In New Orleans' central business district — which includes oil and gas companies, hotels, restaurants, banks and brokerages — business owners were issued passes into the city to retrieve vital records or equipment, such as computers.
Among the businessmen allowed back into New Orleans on Monday was Terry Cockerham, owner of Service Glass, which installs windows at businesses downtown. He has been working out of his house because his business was destroyed by looters and flooding.
"This is about the most work I've ever had," he said. "We'll work seven days a week until we get this job finished. I don't want to get rich.

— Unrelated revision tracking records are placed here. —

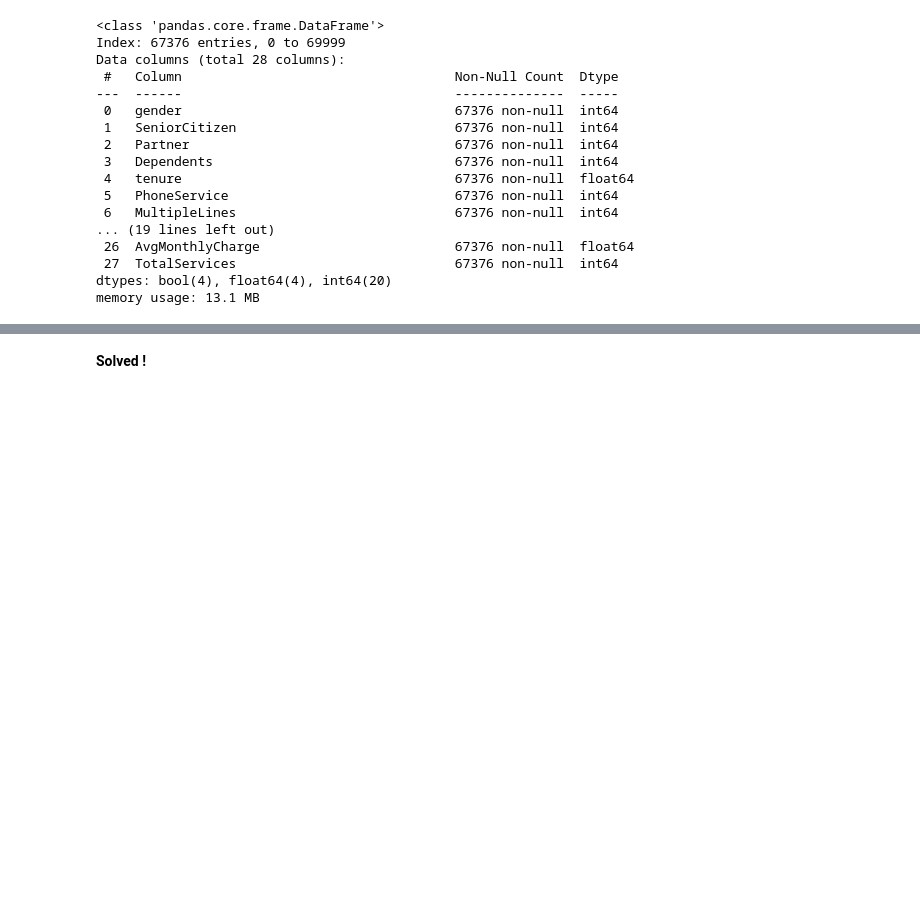
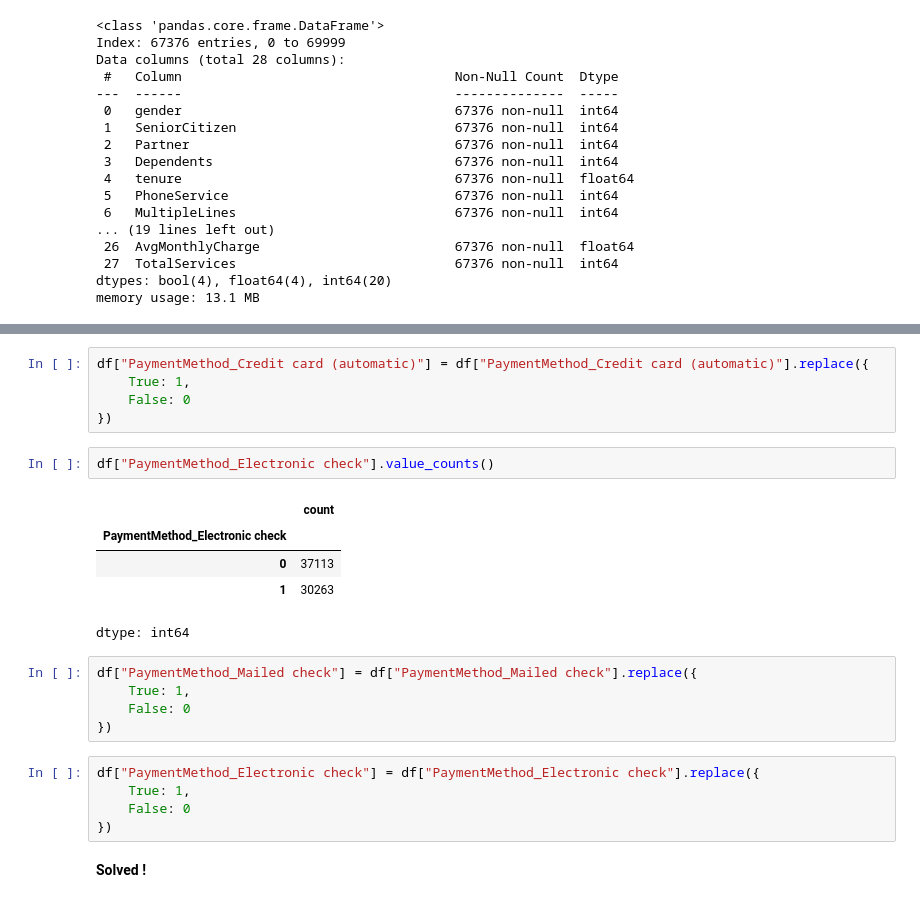
Before and after one commit to linda-bsharat/telco-customer-churn-prediction, a Jupyter notebook: notebooks/01_data_cleaning_and_eda.ipynb, the cells around one changed output, grey strips where cells are left out. Saved outputs shown, nothing was run; the diff lists cells and outputs as text; blank space fills up the shorter version.

```diff
--- a/notebooks/01_data_cleaning_and_eda.ipynb
+++ b/notebooks/01_data_cleaning_and_eda.ipynb
@@ -1007,3 +1020,26 @@ memory usage: 13.1 MB
+# %%
+df["PaymentMethod_Credit card (automatic)"] = df["PaymentMethod_Credit card (automatic)"].replace({
+    True: 1,
+    False: 0
+})
+# %%
+df["PaymentMethod_Electronic check"].value_counts()
+# %% [output]
+|  | count |
+| PaymentMethod_Electronic check |  |
+| 0 | 37113 |
+| 1 | 30263 |
+dtype: int64
+# %%
+df["PaymentMethod_Mailed check"] = df["PaymentMethod_Mailed check"].replace({
+    True: 1,
+    False: 0
+})
+# %%
+df["PaymentMethod_Electronic check"] = df["PaymentMethod_Electronic check"].replace({
+    True: 1,
+    False: 0
+})
 # %% [markdown]
 **Solved !**
 # %%
```
Also changed, not shown: parts of 2 cells of this notebook.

I just want to get everything back right."
In the French Quarter, Nick Ditta was at Mango Mango, the bar he manages on Bourbon Street, searching for time cards. "It's a mess, man. There is no doubt about it," Ditta said. "But our people are going to get paid. That's all I'm worried about."
New Orleans Metropolitan Convention & Visitors Bureau president J. Stephen Perry said Katrina cost the city about 100 to 200 major conventions. But he expected the tourism industry to be among the first to bounce back, since the French Quarter and many hotels suffered little damage.
"The really positive thing long-term is the core of our infrastructure of the $5 billion to $8 billion tourism industry remained intact," Perry said. "As odd as it may sound right now, we are optimistic that this recovery is not only going to happen, its going to happen well, and we're going to have a great city going again."
Contributing: Erin McClam, Mary Foster, Colleen Long, Warren Levinson, Howie Rumberg.